NB: “Broadway” theaters are located between and 42nd and 50th Sts., and between 6th and 8th Avenues. “Off-Broadway” and “Off-Off Broadway” theaters are located all over Manhattan; the respective titles refer to the relative size of the theater, cost of the production, and/or established status of the playwright and actors, not to the distance from the thoroughfare.

The Apollo Theater , W. 125th St. between Manhattan Ave. and Frederick Douglass  Blvd., historic venue for African-American performances and entertainers. 

Movies, plays, concerts, and operas are also presented at The Brooklyn Academy of Music, located at  Lafayette Avenue and Ashland Place, Brooklyn. For schedule and tickets, consult the website; for directions to BAM by public transportation and special buses, click on “Visitor Info” on the Home Page.


Jazz  


Among the many jazz clubs (listed in full each week in The New Yorker) are Birdland , 315 W. 44th St., between 8th and 9th Aves. (212-581-3080); Blue Note, 131 W. 3rd St., near 6th Ave. (212-475-8592) Village Vanguard, 178 7th Ave. South, at 11th St. (212-255-4037), and Jazz Gallery (for “up and coming performers”), 290 Hudson St., near Spring St. (Greenwich [or West] Village; 212-242-1063). 

 

Museums 

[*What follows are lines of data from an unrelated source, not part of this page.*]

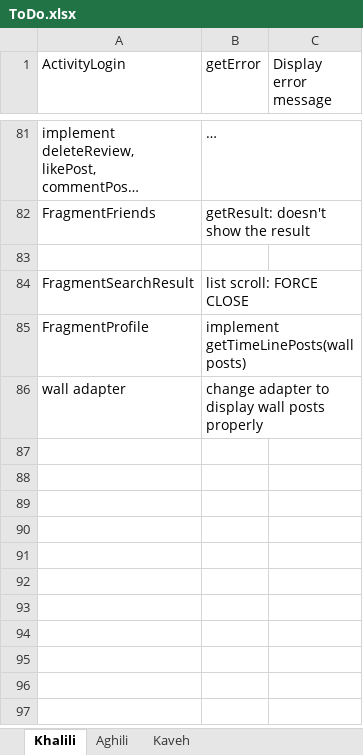
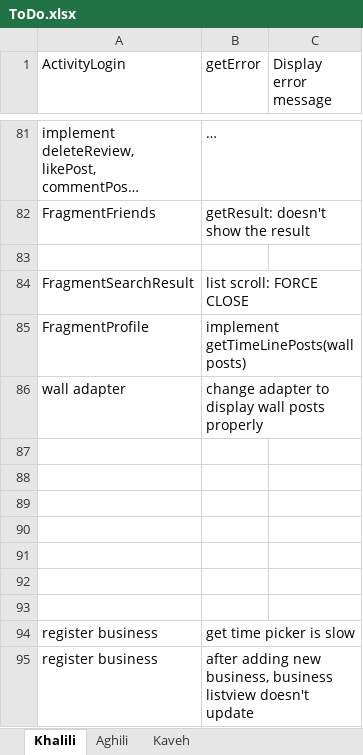
Before and after one commit to A-Kaveh2/SocialBusiness, an Excel workbook: app/src/ToDo.xlsx, sheet Khalili, drawn as a sheet; only a part is shown, gaps mark what is left out; long unchanged cells end in …; values as stored, in another font and other column widths than the file's, no cell formats; the diff names each change by its address in the sheet, - before the commit and + after, or states it on an @@ line.

```diff
--- a/app/src/ToDo.xlsx (sheet Khalili)
+++ b/app/src/ToDo.xlsx (sheet Khalili)
+row 87: (empty)
+row 88: (empty)
+row 89: (empty)
+row 90: (empty)
+row 91: (empty)
+row 92: (empty)
+row 93: (empty)
+row 94: register business | get time picker is slow
+row 95: register business | after adding new business, business listview doesn't update
```
Also changed, not shown: sheet Aghili, cell formats, 7 other files.
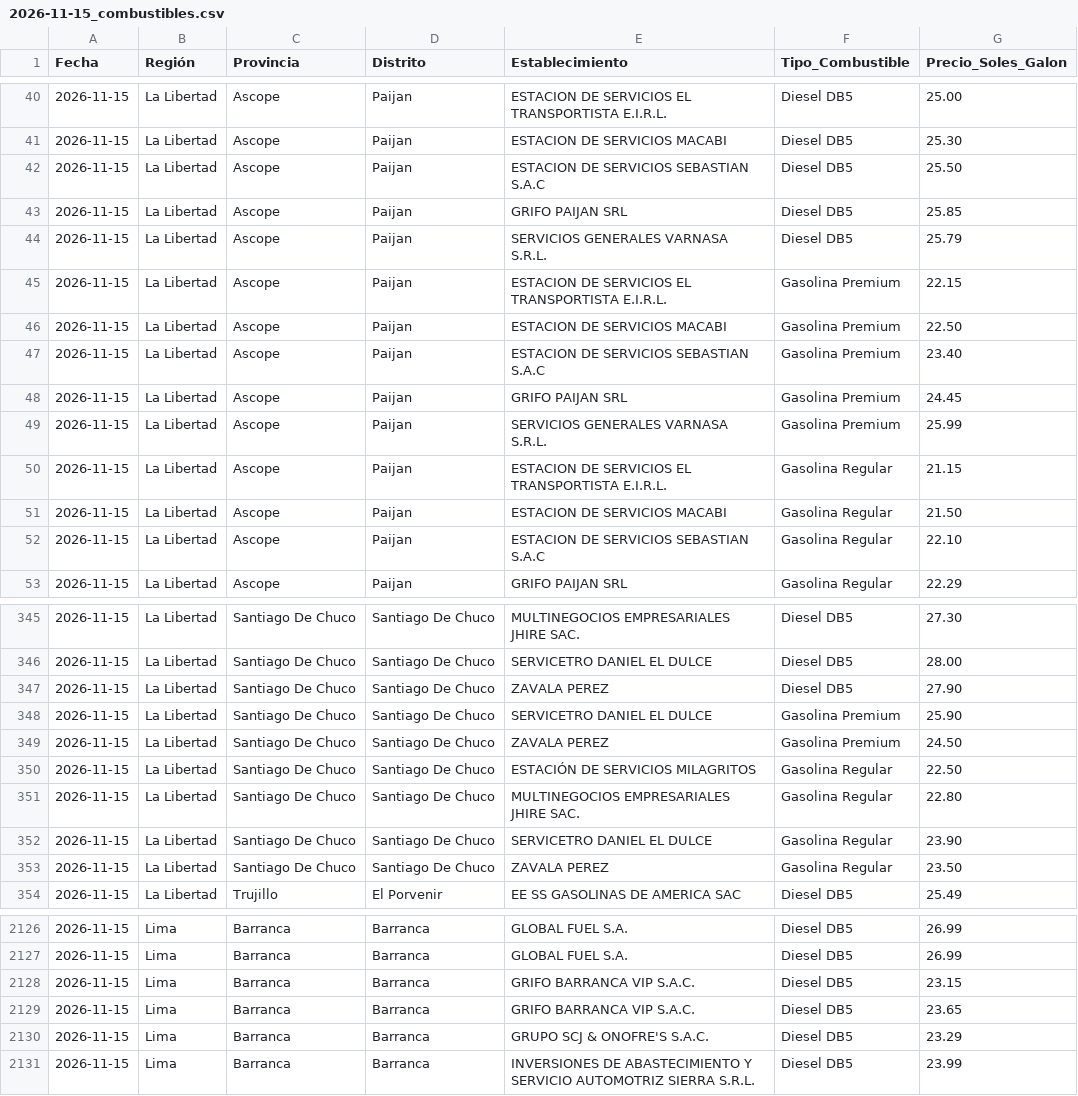
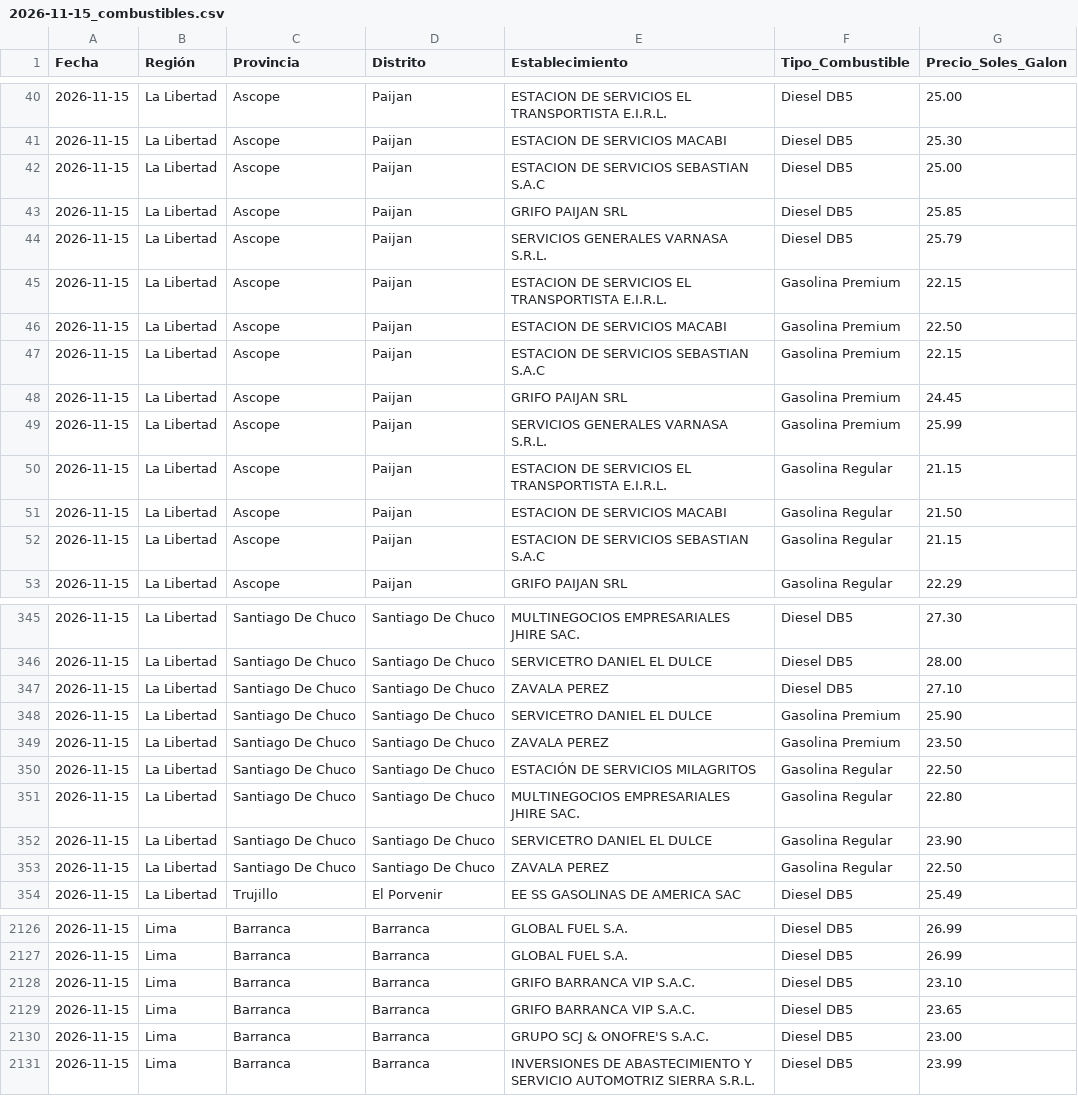
Before and after one commit to Logi-solution/combustibles-facilito, a CSV file: data_historica/2026-11-15_combustibles.csv, drawn as a sheet; only a part is shown, gaps mark what is left out; the diff covers the shown part only.

```diff
--- a/data_historica/2026-11-15_combustibles.csv
+++ b/data_historica/2026-11-15_combustibles.csv
@@ -41,3 +41,3 @@
 2026-11-15,La Libertad,Ascope,Paijan,ESTACION DE SERVICIOS MACABI,Diesel DB5,25.30
-2026-11-15,La Libertad,Ascope,Paijan,ESTACION DE SERVICIOS SEBASTIAN S.A.C,Diesel DB5,25.50
+2026-11-15,La Libertad,Ascope,Paijan,ESTACION DE SERVICIOS SEBASTIAN S.A.C,Diesel DB5,25.00
 2026-11-15,La Libertad,Ascope,Paijan,GRIFO PAIJAN SRL,Diesel DB5,25.85
@@ -46,3 +46,3 @@
 2026-11-15,La Libertad,Ascope,Paijan,ESTACION DE SERVICIOS MACABI,Gasolina Premium,22.50
-2026-11-15,La Libertad,Ascope,Paijan,ESTACION DE SERVICIOS SEBASTIAN S.A.C,Gasolina Premium,23.40
+2026-11-15,La Libertad,Ascope,Paijan,ESTACION DE SERVICIOS SEBASTIAN S.A.C,Gasolina Premium,22.15
 2026-11-15,La Libertad,Ascope,Paijan,GRIFO PAIJAN SRL,Gasolina Premium,24.45
@@ -51,3 +51,3 @@
 2026-11-15,La Libertad,Ascope,Paijan,ESTACION DE SERVICIOS MACABI,Gasolina Regular,21.50
-2026-11-15,La Libertad,Ascope,Paijan,ESTACION DE SERVICIOS SEBASTIAN S.A.C,Gasolina Regular,22.10
+2026-11-15,La Libertad,Ascope,Paijan,ESTACION DE SERVICIOS SEBASTIAN S.A.C,Gasolina Regular,21.15
 2026-11-15,La Libertad,Ascope,Paijan,GRIFO PAIJAN SRL,Gasolina Regular,22.29
@@ -346,5 +346,5 @@
 2026-11-15,La Libertad,Santiago De Chuco,Santiago De Chuco,SERVICETRO DANIEL EL DULCE,Diesel DB5,28.00
-2026-11-15,La Libertad,Santiago De Chuco,Santiago De Chuco,ZAVALA PEREZ,Diesel DB5,27.90
+2026-11-15,La Libertad,Santiago De Chuco,Santiago De Chuco,ZAVALA PEREZ,Diesel DB5,27.10
 2026-11-15,La Libertad,Santiago De Chuco,Santiago De Chuco,SERVICETRO DANIEL EL DULCE,Gasolina Premium,25.90
-2026-11-15,La Libertad,Santiago De Chuco,Santiago De Chuco,ZAVALA PEREZ,Gasolina Premium,24.50
+2026-11-15,La Libertad,Santiago De Chuco,Santiago De Chuco,ZAVALA PEREZ,Gasolina Premium,23.50
 2026-11-15,La Libertad,Santiago De Chuco,Santiago De Chuco,ESTACIÓN DE SERVICIOS MILAGRITOS,Gasolina Regular,22.50
@@ -352,3 +352,3 @@
 2026-11-15,La Libertad,Santiago De Chuco,Santiago De Chuco,SERVICETRO DANIEL EL DULCE,Gasolina Regular,23.90
-2026-11-15,La Libertad,Santiago De Chuco,Santiago De Chuco,ZAVALA PEREZ,Gasolina Regular,23.50
+2026-11-15,La Libertad,Santiago De Chuco,Santiago De Chuco,ZAVALA PEREZ,Gasolina Regular,22.50
 2026-11-15,La Libertad,Trujillo,El Porvenir,EE SS GASOLINAS DE AMERICA SAC,Diesel DB5,25.49
@@ -2127,5 +2127,5 @@
 2026-11-15,Lima,Barranca,Barranca,GLOBAL FUEL S.A.,Diesel DB5,26.99
-2026-11-15,Lima,Barranca,Barranca,GRIFO BARRANCA VIP S.A.C.,Diesel DB5,23.15
+2026-11-15,Lima,Barranca,Barranca,GRIFO BARRANCA VIP S.A.C.,Diesel DB5,23.10
 2026-11-15,Lima,Barranca,Barranca,GRIFO BARRANCA VIP S.A.C.,Diesel DB5,23.65
-2026-11-15,Lima,Barranca,Barranca,GRUPO SCJ & ONOFRE'S S.A.C.,Diesel DB5,23.29
+2026-11-15,Lima,Barranca,Barranca,GRUPO SCJ & ONOFRE'S S.A.C.,Diesel DB5,23.00
 2026-11-15,Lima,Barranca,Barranca,INVERSIONES DE ABASTECIMIENTO Y SERVICIO AUTOMOTRIZ SIERRA S.R.L.,Diesel DB5,23.99
```
Also changed, not shown: 1 removed row and 68 edited cells elsewhere in this file.
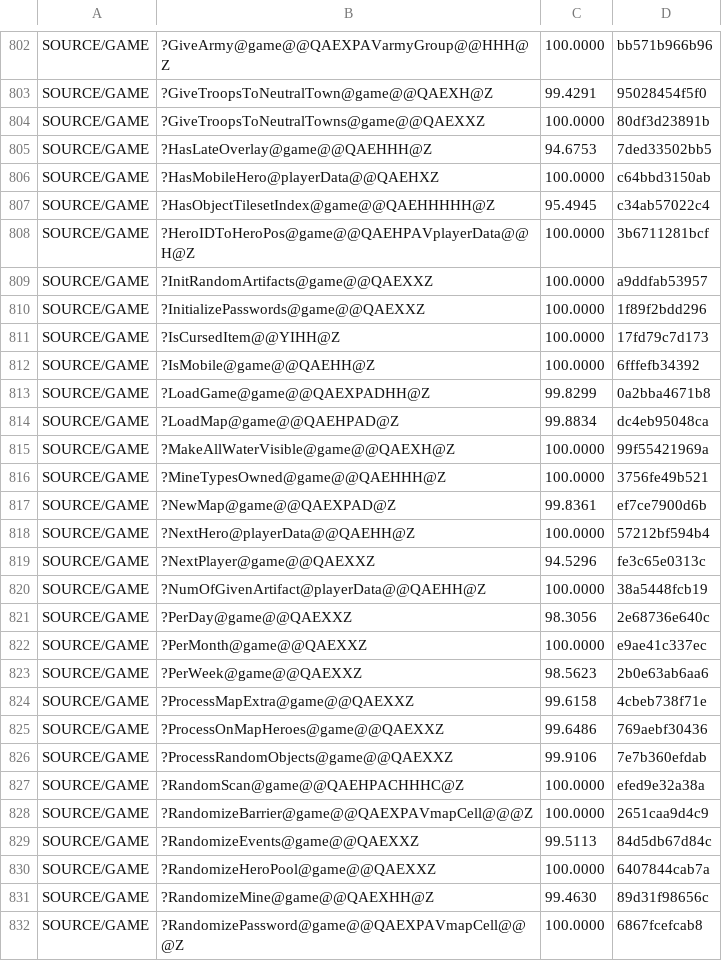
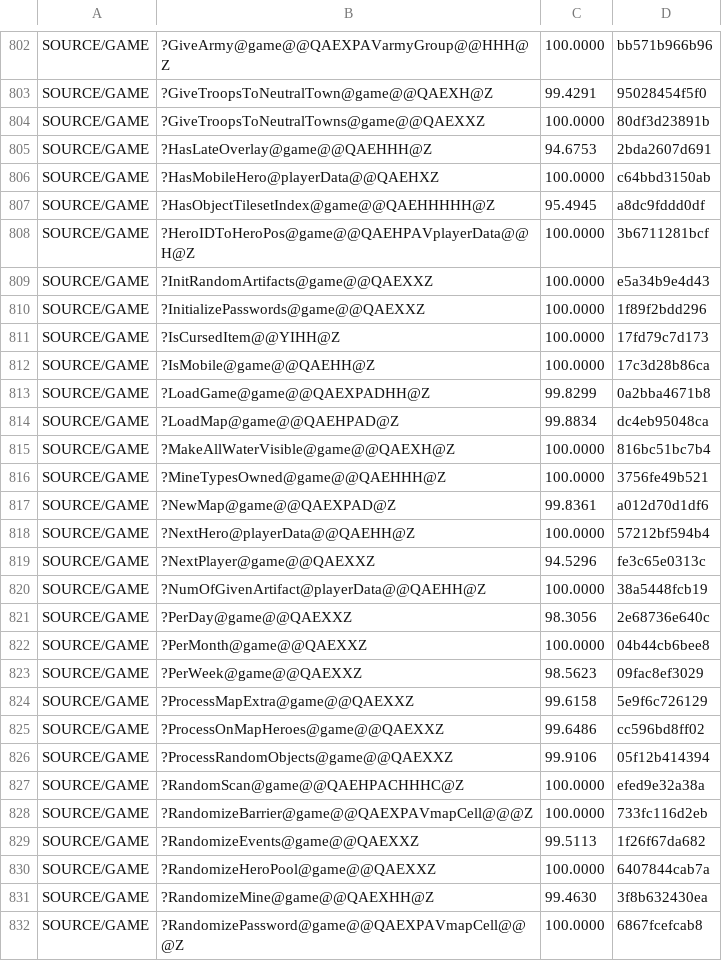
Before and after one commit to sushi-shi/homm2-decomp, a TSV file: config/match_baseline.tsv, drawn as a sheet; only a part is shown, gaps mark what is left out; the diff covers the shown part only.

Commit message:
match: name bitmap widget and map fields

```diff
--- a/config/match_baseline.tsv
+++ b/config/match_baseline.tsv
@@ -804,15 +804,15 @@ SOURCE/GAME	?GiveTroopsToNeutralTown@game@@QAEXH@Z	99.4291	95028454f5f0
 SOURCE/GAME	?GiveTroopsToNeutralTowns@game@@QAEXXZ	100.0000	80df3d23891b
-SOURCE/GAME	?HasLateOverlay@game@@QAEHHH@Z	94.6753	7ded33502bb5
+SOURCE/GAME	?HasLateOverlay@game@@QAEHHH@Z	94.6753	2bda2607d691
 SOURCE/GAME	?HasMobileHero@playerData@@QAEHXZ	100.0000	c64bbd3150ab
-SOURCE/GAME	?HasObjectTilesetIndex@game@@QAEHHHHH@Z	95.4945	c34ab57022c4
+SOURCE/GAME	?HasObjectTilesetIndex@game@@QAEHHHHH@Z	95.4945	a8dc9fddd0df
 SOURCE/GAME	?HeroIDToHeroPos@game@@QAEHPAVplayerData@@H@Z	100.0000	3b6711281bcf
-SOURCE/GAME	?InitRandomArtifacts@game@@QAEXXZ	100.0000	a9ddfab53957
+SOURCE/GAME	?InitRandomArtifacts@game@@QAEXXZ	100.0000	e5a34b9e4d43
 SOURCE/GAME	?InitializePasswords@game@@QAEXXZ	100.0000	1f89f2bdd296
 SOURCE/GAME	?IsCursedItem@@YIHH@Z	100.0000	17fd79c7d173
-SOURCE/GAME	?IsMobile@game@@QAEHH@Z	100.0000	6fffefb34392
+SOURCE/GAME	?IsMobile@game@@QAEHH@Z	100.0000	17c3d28b86ca
 SOURCE/GAME	?LoadGame@game@@QAEXPADHH@Z	99.8299	0a2bba4671b8
 SOURCE/GAME	?LoadMap@game@@QAEHPAD@Z	99.8834	dc4eb95048ca
-SOURCE/GAME	?MakeAllWaterVisible@game@@QAEXH@Z	100.0000	99f55421969a
+SOURCE/GAME	?MakeAllWaterVisible@game@@QAEXH@Z	100.0000	816bc51bc7b4
 SOURCE/GAME	?MineTypesOwned@game@@QAEHHH@Z	100.0000	3756fe49b521
-SOURCE/GAME	?NewMap@game@@QAEXPAD@Z	99.8361	ef7ce7900d6b
+SOURCE/GAME	?NewMap@game@@QAEXPAD@Z	99.8361	a012d70d1df6
 SOURCE/GAME	?NextHero@playerData@@QAEHH@Z	100.0000	57212bf594b4
@@ -821,12 +821,12 @@ SOURCE/GAME	?NumOfGivenArtifact@playerData@@QAEHH@Z	100.0000	38a5448fcb19
 SOURCE/GAME	?PerDay@game@@QAEXXZ	98.3056	2e68736e640c
-SOURCE/GAME	?PerMonth@game@@QAEXXZ	100.0000	e9ae41c337ec
-SOURCE/GAME	?PerWeek@game@@QAEXXZ	98.5623	2b0e63ab6aa6
-SOURCE/GAME	?ProcessMapExtra@game@@QAEXXZ	99.6158	4cbeb738f71e
-SOURCE/GAME	?ProcessOnMapHeroes@game@@QAEXXZ	99.6486	769aebf30436
-SOURCE/GAME	?ProcessRandomObjects@game@@QAEXXZ	99.9106	7e7b360efdab
+SOURCE/GAME	?PerMonth@game@@QAEXXZ	100.0000	04b44cb6bee8
+SOURCE/GAME	?PerWeek@game@@QAEXXZ	98.5623	09fac8ef3029
+SOURCE/GAME	?ProcessMapExtra@game@@QAEXXZ	99.6158	5e9f6c726129
+SOURCE/GAME	?ProcessOnMapHeroes@game@@QAEXXZ	99.6486	cc596bd8ff02
+SOURCE/GAME	?ProcessRandomObjects@game@@QAEXXZ	99.9106	05f12b414394
 SOURCE/GAME	?RandomScan@game@@QAEHPACHHHC@Z	100.0000	efed9e32a38a
-SOURCE/GAME	?RandomizeBarrier@game@@QAEXPAVmapCell@@@Z	100.0000	2651caa9d4c9
-SOURCE/GAME	?RandomizeEvents@game@@QAEXXZ	99.5113	84d5db67d84c
+SOURCE/GAME	?RandomizeBarrier@game@@QAEXPAVmapCell@@@Z	100.0000	733fc116d2eb
+SOURCE/GAME	?RandomizeEvents@game@@QAEXXZ	99.5113	1f26f67da682
 SOURCE/GAME	?RandomizeHeroPool@game@@QAEXXZ	100.0000	6407844cab7a
-SOURCE/GAME	?RandomizeMine@game@@QAEXHH@Z	99.4630	89d31f98656c
+SOURCE/GAME	?RandomizeMine@game@@QAEXHH@Z	99.4630	3f8b632430ea
 SOURCE/GAME	?RandomizePassword@game@@QAEXPAVmapCell@@@Z	100.0000	6867fcefcab8
```
Also changed, not shown: 110 edited cells elsewhere in this file, 27 other files.
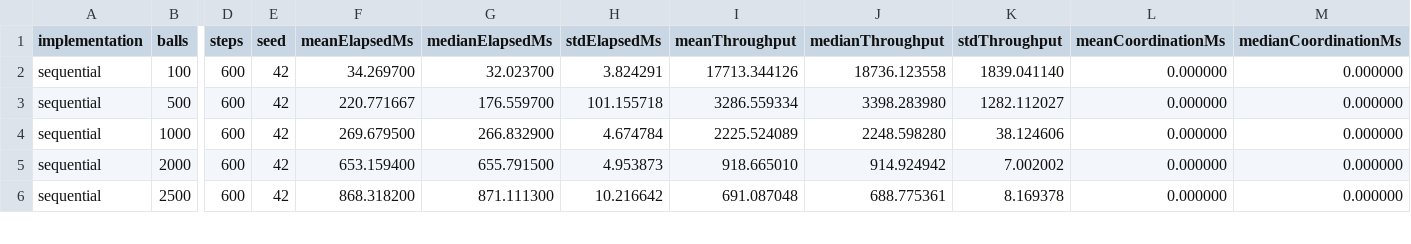
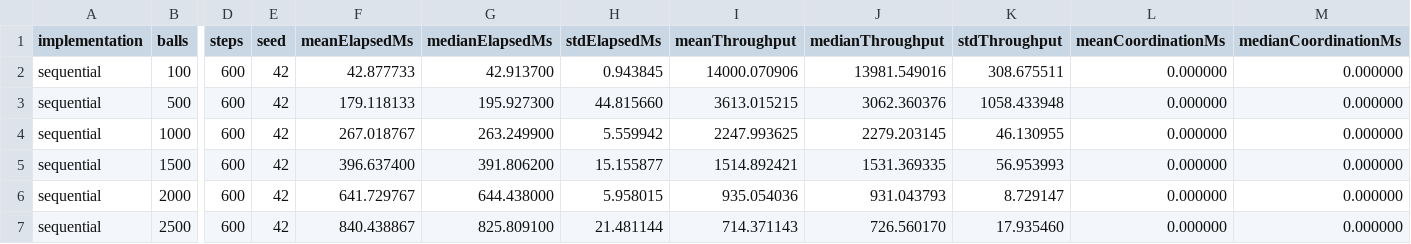
Before and after one commit to pcd-26/PCD-26, a CSV file: assignment-1/benchmarks/results/aggregated-results.csv, drawn as a sheet; only a part is shown, gaps mark what is left out; addresses are those after the commit; rows hold the shown columns only; the diff covers the shown part only; the diff names each change by its address in the sheet, - before the commit and + after, or states it on an @@ line.

```diff
--- a/assignment-1/benchmarks/results/aggregated-results.csv
+++ b/assignment-1/benchmarks/results/aggregated-results.csv
-F2 (meanElapsedMs): 34.269700
+F2 (meanElapsedMs): 42.877733
-G2 (medianElapsedMs): 32.023700
+G2 (medianElapsedMs): 42.913700
-H2 (stdElapsedMs): 3.824291
+H2 (stdElapsedMs): 0.943845
-I2 (meanThroughput): 17713.344126
+I2 (meanThroughput): 14000.070906
-J2 (medianThroughput): 18736.123558
+J2 (medianThroughput): 13981.549016
-K2 (stdThroughput): 1839.041140
+K2 (stdThroughput): 308.675511
-F3 (meanElapsedMs): 220.771667
+F3 (meanElapsedMs): 179.118133
-G3 (medianElapsedMs): 176.559700
+G3 (medianElapsedMs): 195.927300
-H3 (stdElapsedMs): 101.155718
+H3 (stdElapsedMs): 44.815660
-I3 (meanThroughput): 3286.559334
+I3 (meanThroughput): 3613.015215
-J3 (medianThroughput): 3398.283980
+J3 (medianThroughput): 3062.360376
-K3 (stdThroughput): 1282.112027
+K3 (stdThroughput): 1058.433948
-F4 (meanElapsedMs): 269.679500
+F4 (meanElapsedMs): 267.018767
-G4 (medianElapsedMs): 266.832900
+G4 (medianElapsedMs): 263.249900
-H4 (stdElapsedMs): 4.674784
+H4 (stdElapsedMs): 5.559942
-I4 (meanThroughput): 2225.524089
+I4 (meanThroughput): 2247.993625
-J4 (medianThroughput): 2248.598280
+J4 (medianThroughput): 2279.203145
-K4 (stdThroughput): 38.124606
+K4 (stdThroughput): 46.130955
+row 5: sequential | 1500 | 600 | 42 | 396.637400 | 391.806200 | 15.155877 | 1514.892421 | 1531.369335 | 56.953993 | 0.000000 | 0.000000
-F6 (meanElapsedMs): 653.159400
+F6 (meanElapsedMs): 641.729767
-G6 (medianElapsedMs): 655.791500
+G6 (medianElapsedMs): 644.438000
-H6 (stdElapsedMs): 4.953873
+H6 (stdElapsedMs): 5.958015
-I6 (meanThroughput): 918.665010
+I6 (meanThroughput): 935.054036
-J6 (medianThroughput): 914.924942
+J6 (medianThroughput): 931.043793
-K6 (stdThroughput): 7.002002
+K6 (stdThroughput): 8.729147
-F7 (meanElapsedMs): 868.318200
+F7 (meanElapsedMs): 840.438867
-G7 (medianElapsedMs): 871.111300
+G7 (medianElapsedMs): 825.809100
-H7 (stdElapsedMs): 10.216642
+H7 (stdElapsedMs): 21.481144
-I7 (meanThroughput): 691.087048
+I7 (meanThroughput): 714.371143
-J7 (medianThroughput): 688.775361
+J7 (medianThroughput): 726.560170
-K7 (stdThroughput): 8.169378
+K7 (stdThroughput): 17.935460
```
Also changed, not shown: 2 added rows and 60 edited cells elsewhere in this file, assignment-1/benchmarks/results/aggregated-scalability-results.csv, assignment-1/benchmarks/results/environment.csv, 14 other files.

The Museum of the City of New York, 5th Ave. at E. 103 St 

The American Museum of Natural History, and Planetarium, Central Park West and 79th St.,  .

The Folk Art Museum, 45 W. 53rd St.,  

The Lower East SideTenement Museum, 97 Orchard St.: in a mid-nineteenth-century tenement building, the museum has precisely recreated apartments as lived in by their actual occupants in the late nineteenth and early twentieth centuries.  Guided tours of the apartments (book in advance by telephone, 1-800-965-4827, or at www.ticketweb.com); plays and art exhibits presented frequently. 

The Museum of Television and Radio, 2 W. 52nd St. , features a variety of public programs and ready access to a vast collection of radio and television shows. 

The Intrepid Sea, Air & Space Museum is home to the aircraft carrier USS Intrepid, the Concorde, as well as several other ships and aircraft.  The Intrepid is docked in the Hudson River at W. 45th St. 

Cooper-Hewitt National Design Museum  , 5th Ave. and 91st St., a division of the Smithsonian Institution, devoted exclusively to historic and contemporary design. 

Morris-Jumel Mansion  , 60 Jumel Terrace at W. 160th St. and Edgecombe Ave. (#1 subway line to 157th St.), is the oldest house (1765) in Manhattan, and served as Washington's headquarters during one period of the American Revolution; 11 rooms decorated with period furniture and artifacts. Nearby is picturesque Sylvan Terrace. 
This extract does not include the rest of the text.